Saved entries
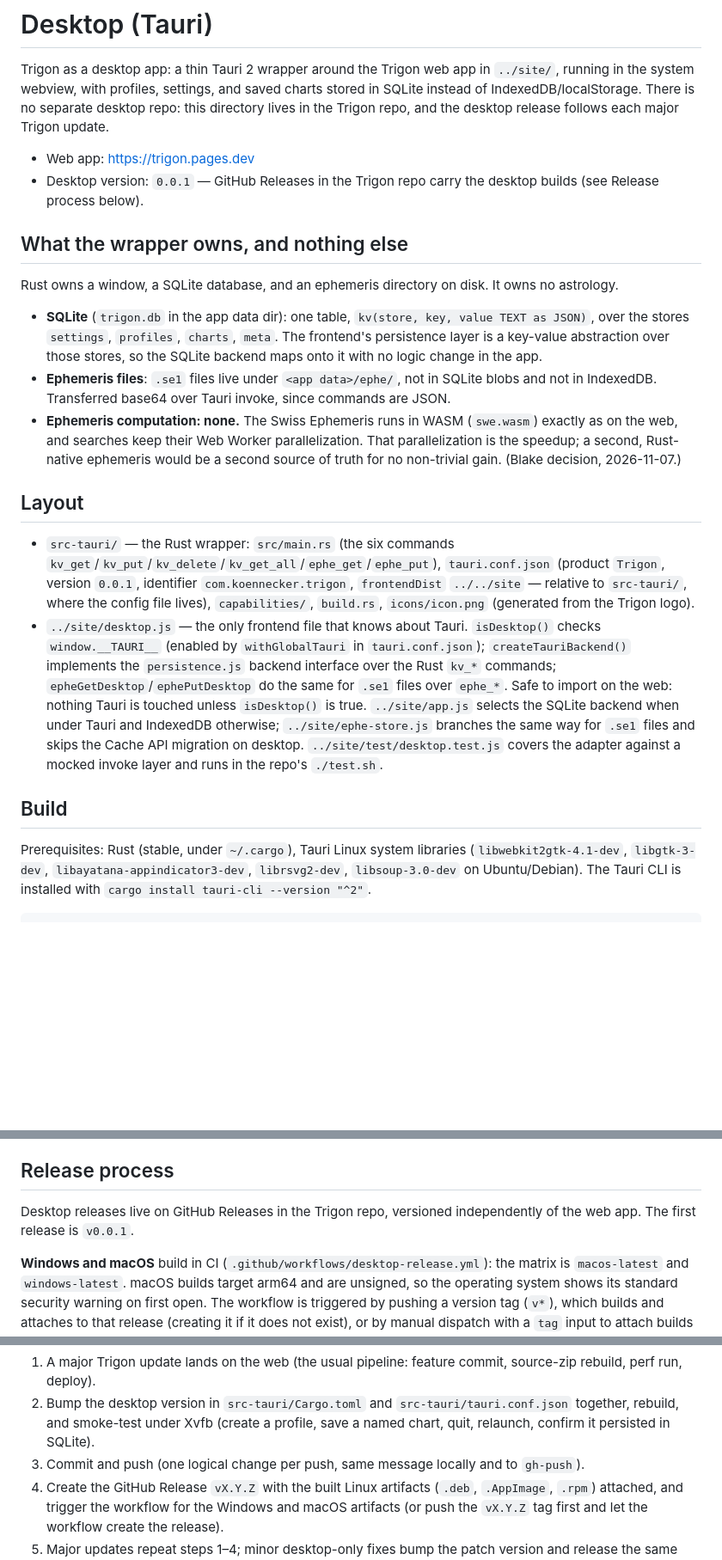
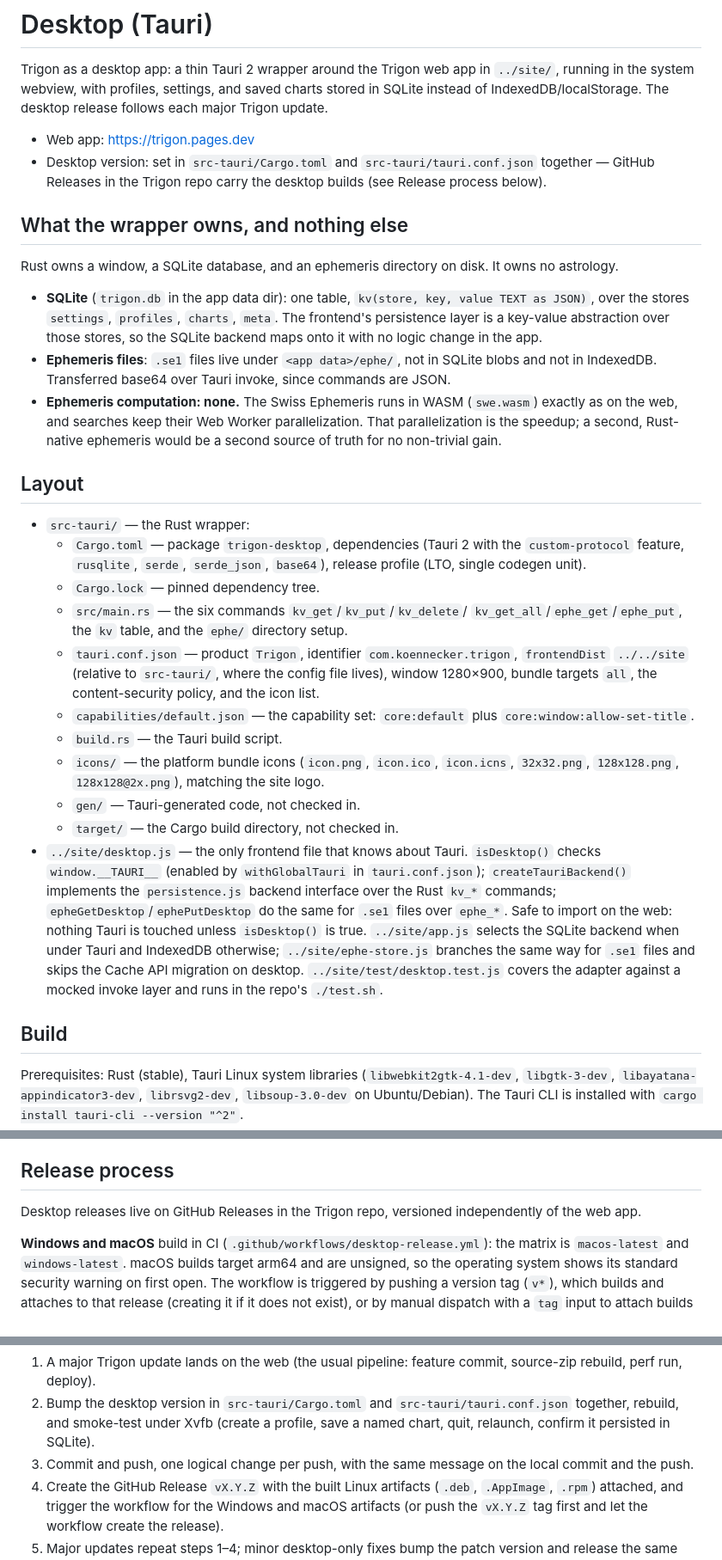
Before and after one commit to koennecker/trigon, a Markdown page: desktop/README.md, 3 parts joined by grey strips. Shown at 86% size. Drawn GitHub-style; blank space fills up the shorter version.

Commit message:
Bring the desktop README into the repository documentation conventions

```diff
--- a/desktop/README.md
+++ b/desktop/README.md
@@ -3,13 +3,13 @@
 Trigon as a desktop app: a thin Tauri 2 wrapper around the Trigon web
 app in `../site/`, running in the system webview, with profiles,
 settings, and saved charts stored in SQLite instead of
-IndexedDB/localStorage. There is no separate desktop repo: this
-directory lives in the Trigon repo, and the desktop release follows
-each major Trigon update.
+IndexedDB/localStorage. The desktop release follows each major Trigon
+update.
 
 - Web app: https://trigon.pages.dev
-- Desktop version: `0.0.1` — GitHub Releases in the Trigon repo carry
-  the desktop builds (see Release process below).
+- Desktop version: set in `src-tauri/Cargo.toml` and
+  `src-tauri/tauri.conf.json` together — GitHub Releases in the Trigon
+  repo carry the desktop builds (see Release process below).
 
 ## What the wrapper owns, and nothing else
 
@@ -28,17 +28,31 @@ disk. It owns no astrology.
   (`swe.wasm`) exactly as on the web, and searches keep their Web
   Worker parallelization. That parallelization is the speedup; a
   second, Rust-native ephemeris would be a second source of truth
-  for no non-trivial gain. (Blake decision, 2026-11-07.)
+  for no non-trivial gain.
 
 ## Layout
 
-- `src-tauri/` — the Rust wrapper: `src/main.rs` (the six commands
-  `kv_get`/`kv_put`/`kv_delete`/`kv_get_all`/`ephe_get`/`ephe_put`),
-  `tauri.conf.json` (product `Trigon`, version `0.0.1`, identifier
-  `com.koennecker.trigon`, `frontendDist` `../../site` — relative to
-  `src-tauri/`, where the config file lives),
-  `capabilities/`, `build.rs`, `icons/icon.png` (generated from the
-  Trigon logo).
+- `src-tauri/` — the Rust wrapper:
+  - `Cargo.toml` — package `trigon-desktop`, dependencies (Tauri 2
+    with the `custom-protocol` feature, `rusqlite`, `serde`,
+    `serde_json`, `base64`), release profile (LTO, single codegen unit).
+  - `Cargo.lock` — pinned dependency tree.
+  - `src/main.rs` — the six commands `kv_get`/`kv_put`/`kv_delete`/
+    `kv_get_all`/`ephe_get`/`ephe_put`, the `kv` table, and the
+    `ephe/` directory setup.
+  - `tauri.conf.json` — product `Trigon`, identifier
+    `com.koennecker.trigon`, `frontendDist` `../../site` (relative to
+    `src-tauri/`, where the config file lives), window 1280×900,
+    bundle targets `all`, the content-security policy, and the icon
+    list.
+  - `capabilities/default.json` — the capability set: `core:default`
+    plus `core:window:allow-set-title`.
+  - `build.rs` — the Tauri build script.
+  - `icons/` — the platform bundle icons (`icon.png`, `icon.ico`,
+    `icon.icns`, `32x32.png`, `128x128.png`, `128x128@2x.png`),
+    matching the site logo.
+  - `gen/` — Tauri-generated code, not checked in.
+  - `target/` — the Cargo build directory, not checked in.
 - `../site/desktop.js` — the only frontend file that knows about
   Tauri. `isDesktop()` checks `window.__TAURI__` (enabled by
   `withGlobalTauri` in `tauri.conf.json`); `createTauriBackend()`
@@ -54,8 +68,8 @@ disk. It owns no astrology.
 
 ## Build
 
-Prerequisites: Rust (stable, under `~/.cargo`), Tauri Linux system
-libraries (`libwebkit2gtk-4.1-dev`, `libgtk-3-dev`,
+Prerequisites: Rust (stable), Tauri Linux system libraries
+(`libwebkit2gtk-4.1-dev`, `libgtk-3-dev`,
 `libayatana-appindicator3-dev`, `librsvg2-dev`, `libsoup-3.0-dev` on
 Ubuntu/Debian). The Tauri CLI is installed with
 `cargo install tauri-cli --version "^2"`.
@@ -95,7 +109,7 @@ xvfb-run cargo tauri dev
 ## Release process
 
 Desktop releases live on GitHub Releases in the Trigon repo,
-versioned independently of the web app. The first release is `v0.0.1`.
+versioned independently of the web app.
 
 **Windows and macOS** build in CI (`.github/workflows/desktop-release.yml`):
 the matrix is `macos-latest` and `windows-latest`. macOS builds target
@@ -116,8 +130,8 @@ and the artifacts are attached to the release.
    `src-tauri/tauri.conf.json` together, rebuild, and smoke-test
    under Xvfb (create a profile, save a named chart, quit, relaunch,
    confirm it persisted in SQLite).
-3. Commit and push (one logical change per push, same message locally
-   and to `gh-push`).
+3. Commit and push, one logical change per push, with the same message
+   on the local commit and the push.
 4. Create the GitHub Release `vX.Y.Z` with the built Linux artifacts
    (`.deb`, `.AppImage`, `.rpm`) attached, and trigger the workflow
    for the Windows and macOS artifacts (or push the `vX.Y.Z` tag
```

THE PROBLEM: Set down the data above verbatim, omitting every image.

TASK ANSWER:
Before and after one commit to koennecker/trigon, a Markdown page: desktop/README.md, 3 parts joined by grey strips. Shown at 86% size. Drawn GitHub-style; blank space fills up the shorter version.

Commit message:
Bring the desktop README into the repository documentation conventions

```diff
--- a/desktop/README.md
+++ b/desktop/README.md
@@ -3,13 +3,13 @@
 Trigon as a desktop app: a thin Tauri 2 wrapper around the Trigon web
 app in `../site/`, running in the system webview, with profiles,
 settings, and saved charts stored in SQLite instead of
-IndexedDB/localStorage. There is no separate desktop repo: this
-directory lives in the Trigon repo, and the desktop release follows
-each major Trigon update.
+IndexedDB/localStorage. The desktop release follows each major Trigon
+update.
 
 - Web app: https://trigon.pages.dev
-- Desktop version: `0.0.1` — GitHub Releases in the Trigon repo carry
-  the desktop builds (see Release process below).
+- Desktop version: set in `src-tauri/Cargo.toml` and
+  `src-tauri/tauri.conf.json` together — GitHub Releases in the Trigon
+  repo carry the desktop builds (see Release process below).
 
 ## What the wrapper owns, and nothing else
 
@@ -28,17 +28,31 @@ disk. It owns no astrology.
   (`swe.wasm`) exactly as on the web, and searches keep their Web
   Worker parallelization. That parallelization is the speedup; a
   second, Rust-native ephemeris would be a second source of truth
-  for no non-trivial gain. (Blake decision, 2026-11-07.)
+  for no non-trivial gain.
 
 ## Layout
 
-- `src-tauri/` — the Rust wrapper: `src/main.rs` (the six commands
-  `kv_get`/`kv_put`/`kv_delete`/`kv_get_all`/`ephe_get`/`ephe_put`),
-  `tauri.conf.json` (product `Trigon`, version `0.0.1`, identifier
-  `com.koennecker.trigon`, `frontendDist` `../../site` — relative to
-  `src-tauri/`, where the config file lives),
-  `capabilities/`, `build.rs`, `icons/icon.png` (generated from the
-  Trigon logo).
+- `src-tauri/` — the Rust wrapper:
+  - `Cargo.toml` — package `trigon-desktop`, dependencies (Tauri 2
+    with the `custom-protocol` feature, `rusqlite`, `serde`,
+    `serde_json`, `base64`), release profile (LTO, single codegen unit).
+  - `Cargo.lock` — pinned dependency tree.
+  - `src/main.rs` — the six commands `kv_get`/`kv_put`/`kv_delete`/
+    `kv_get_all`/`ephe_get`/`ephe_put`, the `kv` table, and the
+    `ephe/` directory setup.
+  - `tauri.conf.json` — product `Trigon`, identifier
+    `com.koennecker.trigon`, `frontendDist` `../../site` (relative to
+    `src-tauri/`, where the config file lives), window 1280×900,
+    bundle targets `all`, the content-security policy, and the icon
+    list.
+  - `capabilities/default.json` — the capability set: `core:default`
+    plus `core:window:allow-set-title`.
+  - `build.rs` — the Tauri build script.
+  - `icons/` — the platform bundle icons (`icon.png`, `icon.ico`,
+    `icon.icns`, `32x32.png`, `128x128.png`, `128x128@2x.png`),
+    matching the site logo.
+  - `gen/` — Tauri-generated code, not checked in.
+  - `target/` — the Cargo build directory, not checked in.
 - `../site/desktop.js` — the only frontend file that knows about
   Tauri. `isDesktop()` checks `window.__TAURI__` (enabled by
   `withGlobalTauri` in `tauri.conf.json`); `createTauriBackend()`
@@ -54,8 +68,8 @@ disk. It owns no astrology.
 
 ## Build
 
-Prerequisites: Rust (stable, under `~/.cargo`), Tauri Linux system
-libraries (`libwebkit2gtk-4.1-dev`, `libgtk-3-dev`,
+Prerequisites: Rust (stable), Tauri Linux system libraries
+(`libwebkit2gtk-4.1-dev`, `libgtk-3-dev`,
 `libayatana-appindicator3-dev`, `librsvg2-dev`, `libsoup-3.0-dev` on
 Ubuntu/Debian). The Tauri CLI is installed with
 `cargo install tauri-cli --version "^2"`.
@@ -95,7 +109,7 @@ xvfb-run cargo tauri dev
 ## Release process
 
 Desktop releases live on GitHub Releases in the Trigon repo,
-versioned independently of the web app. The first release is `v0.0.1`.
+versioned independently of the web app.
 
 **Windows and macOS** build in CI (`.github/workflows/desktop-release.yml`):
 the matrix is `macos-latest` and `windows-latest`. macOS builds target
@@ -116,8 +130,8 @@ and the artifacts are attached to the release.
    `src-tauri/tauri.conf.json` together, rebuild, and smoke-test
    under Xvfb (create a profile, save a named chart, quit, relaunch,
    confirm it persisted in SQLite).
-3. Commit and push (one logical change per push, same message locally
-   and to `gh-push`).
+3. Commit and push, one logical change per push, with the same message
+   on the local commit and the push.
 4. Create the GitHub Release `vX.Y.Z` with the built Linux artifacts
    (`.deb`, `.AppImage`, `.rpm`) attached, and trigger the workflow
    for the Windows and macOS artifacts (or push the `vX.Y.Z` tag
```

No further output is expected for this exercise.